THE DATA:
======

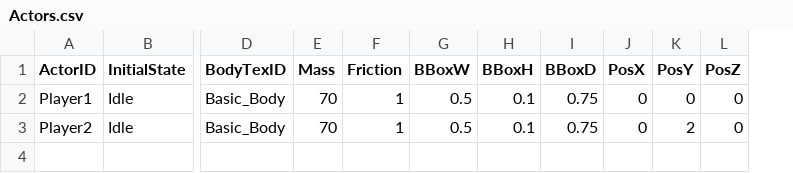
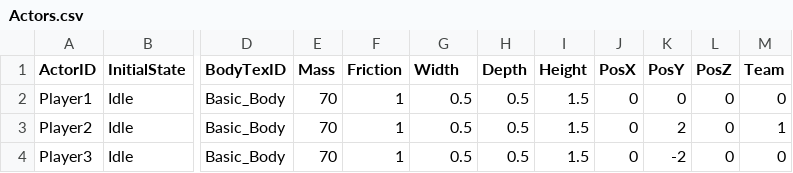
Before and after one commit to xyahh/Isaac-by-Xyah, a CSV file: SimpleGame/Resources/Init/Actors.csv, drawn as a sheet; only a part is shown, gaps mark what is left out; removed rows and columns are numbered as before the commit, all else as after; rows hold the shown columns only; the diff names each change by its address in the sheet, - before the commit and + after, or states it on an @@ line.

```diff
--- a/SimpleGame/Resources/Init/Actors.csv
+++ b/SimpleGame/Resources/Init/Actors.csv
-column H (BBoxH), rows 2-3: 0.1 | 0.1
-column I (BBoxD), rows 2-3: 0.75 | 0.75
+column H (Depth), rows 2-3: 0.5 | 0.5
+column I (Height), rows 2-3: 1.5 | 1.5
+column M (Team), rows 2-3: 0 | 1
-G1: BBoxW
+G1: Width
+row 4: Player3 | Idle | Basic_Body | 70 | 1 | 0.5 | 0.5 | 1.5 | 0 | -2 | 0 | 0
```
Also changed, not shown: SimpleGame/Resources/Init/Commands.csv, SimpleGame/Resources/Init/Input.csv, 20 other files.
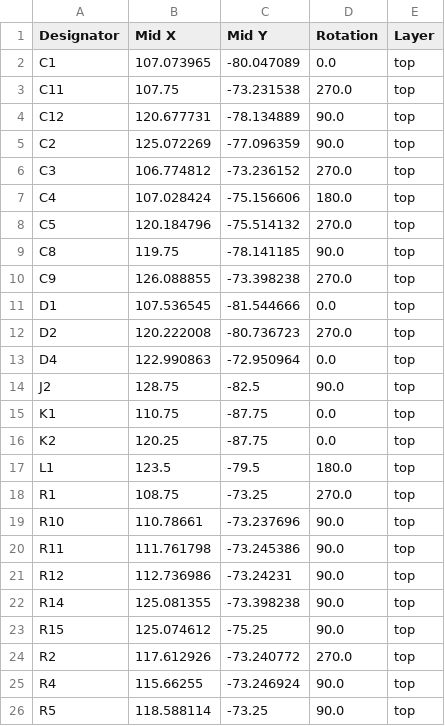
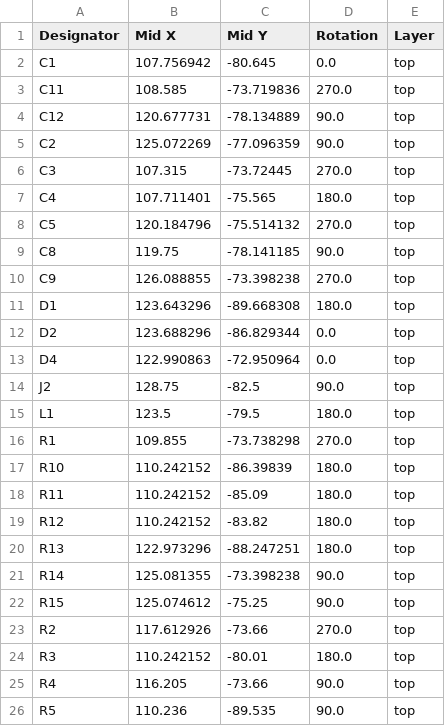
Before and after one commit to fredriknk/uPLC-Digital, a CSV file: PRODUCTION/positions.csv, drawn as a sheet; only a part is shown; the diff covers the shown part only.

```diff
--- a/PRODUCTION/positions.csv
+++ b/PRODUCTION/positions.csv
@@ -1,8 +1,8 @@
 Designator,Mid X,Mid Y,Rotation,Layer
-C1,107.073965,-80.047089,0.0,top
-C11,107.75,-73.231538,270.0,top
+C1,107.756942,-80.645,0.0,top
+C11,108.585,-73.719836,270.0,top
 C12,120.677731,-78.134889,90.0,top
 C2,125.072269,-77.096359,90.0,top
-C3,106.774812,-73.236152,270.0,top
-C4,107.028424,-75.156606,180.0,top
+C3,107.315,-73.72445,270.0,top
+C4,107.711401,-75.565,180.0,top
 C5,120.184796,-75.514132,270.0,top
@@ -10,17 +10,17 @@ C8,119.75,-78.141185,90.0,top
 C9,126.088855,-73.398238,270.0,top
-D1,107.536545,-81.544666,0.0,top
-D2,120.222008,-80.736723,270.0,top
+D1,123.643296,-89.668308,180.0,top
+D2,123.688296,-86.829344,0.0,top
 D4,122.990863,-72.950964,0.0,top
 J2,128.75,-82.5,90.0,top
-K1,110.75,-87.75,0.0,top
-K2,120.25,-87.75,0.0,top
 L1,123.5,-79.5,180.0,top
-R1,108.75,-73.25,270.0,top
-R10,110.78661,-73.237696,90.0,top
-R11,111.761798,-73.245386,90.0,top
-R12,112.736986,-73.24231,90.0,top
+R1,109.855,-73.738298,270.0,top
+R10,110.242152,-86.39839,180.0,top
+R11,110.242152,-85.09,180.0,top
+R12,110.242152,-83.82,180.0,top
+R13,122.973296,-88.247251,180.0,top
 R14,125.081355,-73.398238,90.0,top
 R15,125.074612,-75.25,90.0,top
-R2,117.612926,-73.240772,270.0,top
-R4,115.66255,-73.246924,90.0,top
-R5,118.588114,-73.25,90.0,top
+R2,117.612926,-73.66,270.0,top
+R3,110.242152,-80.01,180.0,top
+R4,116.205,-73.66,90.0,top
+R5,110.236,-89.535,90.0,top
```
Also changed, not shown: 1 added row and 14 edited cells elsewhere in this file, PRODUCTION/bom.csv, PRODUCTION/designators.csv, 26 other files.
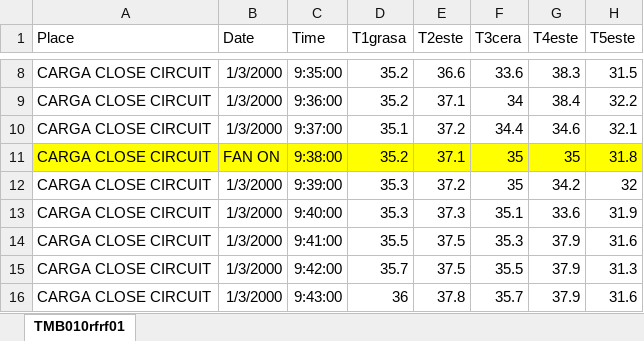
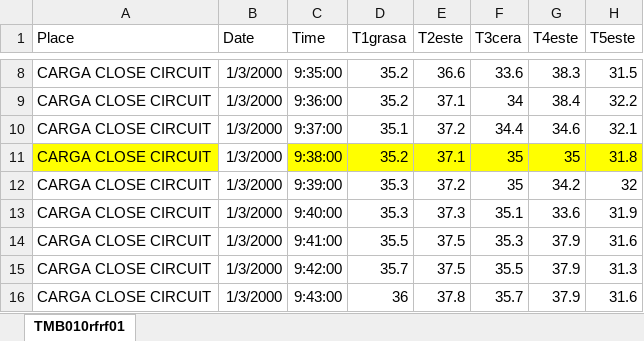
Before and after one commit to sebastlop/st-acumulador-angel-fabio, an Excel workbook: Date/Medicion 11-03.xlsx, sheet TMB010rfrf01, drawn as a sheet; only a part is shown, gaps mark what is left out; values as stored, in another font and other column widths than the file's, no borders; charts and pictures not drawn; the diff names each change by its address in the sheet, - before the commit and + after, or states it on an @@ line.

```diff
--- a/Date/Medicion 11-03.xlsx (sheet TMB010rfrf01)
+++ b/Date/Medicion 11-03.xlsx (sheet TMB010rfrf01)
-B11 (Date): FAN ON
+B11 (Date): 1/3/2000
-B11 fill: #FFFF00
+B11 fill: none
```
Also changed, not shown: charts or pictures, 6 other files.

======

EXERCISE DESCRIPTION: What is needed is an exact copy of the data, without any pictures.

EXERCISE SOLUTION:
Before and after one commit to xyahh/Isaac-by-Xyah, a CSV file: SimpleGame/Resources/Init/Actors.csv, drawn as a sheet; only a part is shown, gaps mark what is left out; removed rows and columns are numbered as before the commit, all else as after; rows hold the shown columns only; the diff names each change by its address in the sheet, - before the commit and + after, or states it on an @@ line.

```diff
--- a/SimpleGame/Resources/Init/Actors.csv
+++ b/SimpleGame/Resources/Init/Actors.csv
-column H (BBoxH), rows 2-3: 0.1 | 0.1
-column I (BBoxD), rows 2-3: 0.75 | 0.75
+column H (Depth), rows 2-3: 0.5 | 0.5
+column I (Height), rows 2-3: 1.5 | 1.5
+column M (Team), rows 2-3: 0 | 1
-G1: BBoxW
+G1: Width
+row 4: Player3 | Idle | Basic_Body | 70 | 1 | 0.5 | 0.5 | 1.5 | 0 | -2 | 0 | 0
```
Also changed, not shown: SimpleGame/Resources/Init/Commands.csv, SimpleGame/Resources/Init/Input.csv, 20 other files.
Before and after one commit to fredriknk/uPLC-Digital, a CSV file: PRODUCTION/positions.csv, drawn as a sheet; only a part is shown; the diff covers the shown part only.

```diff
--- a/PRODUCTION/positions.csv
+++ b/PRODUCTION/positions.csv
@@ -1,8 +1,8 @@
 Designator,Mid X,Mid Y,Rotation,Layer
-C1,107.073965,-80.047089,0.0,top
-C11,107.75,-73.231538,270.0,top
+C1,107.756942,-80.645,0.0,top
+C11,108.585,-73.719836,270.0,top
 C12,120.677731,-78.134889,90.0,top
 C2,125.072269,-77.096359,90.0,top
-C3,106.774812,-73.236152,270.0,top
-C4,107.028424,-75.156606,180.0,top
+C3,107.315,-73.72445,270.0,top
+C4,107.711401,-75.565,180.0,top
 C5,120.184796,-75.514132,270.0,top
@@ -10,17 +10,17 @@ C8,119.75,-78.141185,90.0,top
 C9,126.088855,-73.398238,270.0,top
-D1,107.536545,-81.544666,0.0,top
-D2,120.222008,-80.736723,270.0,top
+D1,123.643296,-89.668308,180.0,top
+D2,123.688296,-86.829344,0.0,top
 D4,122.990863,-72.950964,0.0,top
 J2,128.75,-82.5,90.0,top
-K1,110.75,-87.75,0.0,top
-K2,120.25,-87.75,0.0,top
 L1,123.5,-79.5,180.0,top
-R1,108.75,-73.25,270.0,top
-R10,110.78661,-73.237696,90.0,top
-R11,111.761798,-73.245386,90.0,top
-R12,112.736986,-73.24231,90.0,top
+R1,109.855,-73.738298,270.0,top
+R10,110.242152,-86.39839,180.0,top
+R11,110.242152,-85.09,180.0,top
+R12,110.242152,-83.82,180.0,top
+R13,122.973296,-88.247251,180.0,top
 R14,125.081355,-73.398238,90.0,top
 R15,125.074612,-75.25,90.0,top
-R2,117.612926,-73.240772,270.0,top
-R4,115.66255,-73.246924,90.0,top
-R5,118.588114,-73.25,90.0,top
+R2,117.612926,-73.66,270.0,top
+R3,110.242152,-80.01,180.0,top
+R4,116.205,-73.66,90.0,top
+R5,110.236,-89.535,90.0,top
```
Also changed, not shown: 1 added row and 14 edited cells elsewhere in this file, PRODUCTION/bom.csv, PRODUCTION/designators.csv, 26 other files.
Before and after one commit to sebastlop/st-acumulador-angel-fabio, an Excel workbook: Date/Medicion 11-03.xlsx, sheet TMB010rfrf01, drawn as a sheet; only a part is shown, gaps mark what is left out; values as stored, in another font and other column widths than the file's, no borders; charts and pictures not drawn; the diff names each change by its address in the sheet, - before the commit and + after, or states it on an @@ line.

```diff
--- a/Date/Medicion 11-03.xlsx (sheet TMB010rfrf01)
+++ b/Date/Medicion 11-03.xlsx (sheet TMB010rfrf01)
-B11 (Date): FAN ON
+B11 (Date): 1/3/2000
-B11 fill: #FFFF00
+B11 fill: none
```
Also changed, not shown: charts or pictures, 6 other files.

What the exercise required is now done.